The speed at which the simulator runs depends only on the rule.worldtype you have set. It does not depend at all on the complexity of the JavaScript rule you write or on the start pattern you select; it is completely constant. Thus, there is no need to make the function that defines the rule efficient—it is executed only to create the rule definition file, then never used again. The paramount consideration in writing a rule program is that it be clearly expressed so that you can come back to it later and still be able to tell what you were trying to do.

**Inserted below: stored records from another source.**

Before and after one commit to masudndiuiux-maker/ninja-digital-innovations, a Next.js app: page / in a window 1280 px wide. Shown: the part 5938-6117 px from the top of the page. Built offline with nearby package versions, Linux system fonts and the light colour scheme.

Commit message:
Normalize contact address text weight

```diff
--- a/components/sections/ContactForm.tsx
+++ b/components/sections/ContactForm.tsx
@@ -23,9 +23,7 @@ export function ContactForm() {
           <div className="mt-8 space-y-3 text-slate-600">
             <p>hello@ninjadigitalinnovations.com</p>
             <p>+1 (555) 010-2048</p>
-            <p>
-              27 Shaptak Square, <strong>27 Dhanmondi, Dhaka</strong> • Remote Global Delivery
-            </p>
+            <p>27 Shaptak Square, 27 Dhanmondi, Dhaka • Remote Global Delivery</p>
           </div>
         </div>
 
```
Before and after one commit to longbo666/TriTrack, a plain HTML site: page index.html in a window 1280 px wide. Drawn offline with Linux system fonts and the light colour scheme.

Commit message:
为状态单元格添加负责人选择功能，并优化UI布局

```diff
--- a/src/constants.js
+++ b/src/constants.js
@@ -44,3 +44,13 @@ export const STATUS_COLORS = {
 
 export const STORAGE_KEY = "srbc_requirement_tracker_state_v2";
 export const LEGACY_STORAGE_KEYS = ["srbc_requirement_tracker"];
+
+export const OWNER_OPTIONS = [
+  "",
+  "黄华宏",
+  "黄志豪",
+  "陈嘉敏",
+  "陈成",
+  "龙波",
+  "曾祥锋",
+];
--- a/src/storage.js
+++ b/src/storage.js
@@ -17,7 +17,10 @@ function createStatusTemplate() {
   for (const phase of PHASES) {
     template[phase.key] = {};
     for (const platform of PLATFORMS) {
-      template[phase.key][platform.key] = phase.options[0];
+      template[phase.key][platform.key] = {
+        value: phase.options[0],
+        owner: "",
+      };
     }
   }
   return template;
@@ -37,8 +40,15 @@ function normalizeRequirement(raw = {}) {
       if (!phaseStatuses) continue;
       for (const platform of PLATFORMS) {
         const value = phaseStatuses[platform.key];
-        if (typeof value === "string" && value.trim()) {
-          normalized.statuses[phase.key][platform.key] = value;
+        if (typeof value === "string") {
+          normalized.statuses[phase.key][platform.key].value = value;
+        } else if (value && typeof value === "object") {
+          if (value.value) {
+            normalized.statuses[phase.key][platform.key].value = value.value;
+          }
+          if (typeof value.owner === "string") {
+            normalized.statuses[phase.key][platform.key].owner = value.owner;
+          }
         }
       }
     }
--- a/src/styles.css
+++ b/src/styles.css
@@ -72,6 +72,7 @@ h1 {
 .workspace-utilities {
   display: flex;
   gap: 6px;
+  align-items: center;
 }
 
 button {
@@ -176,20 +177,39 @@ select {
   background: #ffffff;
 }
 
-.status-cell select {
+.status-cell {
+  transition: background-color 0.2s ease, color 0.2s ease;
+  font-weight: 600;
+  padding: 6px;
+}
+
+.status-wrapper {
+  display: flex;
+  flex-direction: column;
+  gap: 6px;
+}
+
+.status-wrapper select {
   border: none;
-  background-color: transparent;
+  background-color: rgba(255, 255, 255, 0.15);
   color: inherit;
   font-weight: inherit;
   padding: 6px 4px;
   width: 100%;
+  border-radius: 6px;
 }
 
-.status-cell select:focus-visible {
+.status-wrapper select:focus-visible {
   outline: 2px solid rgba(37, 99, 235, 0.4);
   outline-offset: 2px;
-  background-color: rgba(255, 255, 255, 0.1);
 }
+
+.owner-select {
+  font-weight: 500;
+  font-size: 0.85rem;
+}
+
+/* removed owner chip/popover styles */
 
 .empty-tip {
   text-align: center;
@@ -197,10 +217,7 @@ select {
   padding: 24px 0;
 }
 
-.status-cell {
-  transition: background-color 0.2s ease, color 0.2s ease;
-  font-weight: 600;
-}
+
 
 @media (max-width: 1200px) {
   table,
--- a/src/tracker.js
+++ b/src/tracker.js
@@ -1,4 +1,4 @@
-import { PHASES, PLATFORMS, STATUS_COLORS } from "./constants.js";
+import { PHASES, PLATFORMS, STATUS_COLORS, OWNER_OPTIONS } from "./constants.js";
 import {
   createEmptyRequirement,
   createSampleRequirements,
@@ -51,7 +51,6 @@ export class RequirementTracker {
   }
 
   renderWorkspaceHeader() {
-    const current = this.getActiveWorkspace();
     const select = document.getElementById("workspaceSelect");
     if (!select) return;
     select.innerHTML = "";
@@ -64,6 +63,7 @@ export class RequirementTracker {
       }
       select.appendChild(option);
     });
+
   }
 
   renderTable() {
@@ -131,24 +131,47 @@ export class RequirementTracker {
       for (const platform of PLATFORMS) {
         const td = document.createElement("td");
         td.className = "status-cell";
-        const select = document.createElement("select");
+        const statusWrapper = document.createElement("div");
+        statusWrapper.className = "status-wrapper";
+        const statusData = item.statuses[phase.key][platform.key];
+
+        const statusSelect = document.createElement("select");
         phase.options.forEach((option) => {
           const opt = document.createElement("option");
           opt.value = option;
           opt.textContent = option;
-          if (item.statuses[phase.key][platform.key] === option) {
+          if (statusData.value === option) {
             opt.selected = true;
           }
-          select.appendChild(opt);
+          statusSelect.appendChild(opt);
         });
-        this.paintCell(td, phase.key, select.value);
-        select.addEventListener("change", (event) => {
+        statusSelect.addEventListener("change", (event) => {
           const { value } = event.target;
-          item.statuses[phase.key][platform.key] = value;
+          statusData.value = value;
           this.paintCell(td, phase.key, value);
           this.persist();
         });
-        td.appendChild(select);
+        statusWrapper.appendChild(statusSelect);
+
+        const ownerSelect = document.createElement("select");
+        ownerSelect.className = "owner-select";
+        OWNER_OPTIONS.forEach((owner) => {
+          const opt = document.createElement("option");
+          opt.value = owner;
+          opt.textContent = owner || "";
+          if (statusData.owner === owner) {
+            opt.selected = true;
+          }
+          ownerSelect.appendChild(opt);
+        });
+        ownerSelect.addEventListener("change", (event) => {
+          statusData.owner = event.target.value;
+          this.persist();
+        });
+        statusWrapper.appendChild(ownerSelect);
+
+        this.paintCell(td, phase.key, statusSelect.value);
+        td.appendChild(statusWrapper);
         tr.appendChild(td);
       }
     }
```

.js rule programs are provided for all the WebCA demos. A good way to start writing rules of your own is to copy one of our rules onto your own file first.js. Then you can edit first.js to your own purposes, paste it into the rule program box, and Generate and run it. If your rule happens to return a value for outside the range 0–255, or supplies invalid arguments to one of the prologue variables, you will get an alert when the attempt to generate the rule. If this happens, fix your program and try again.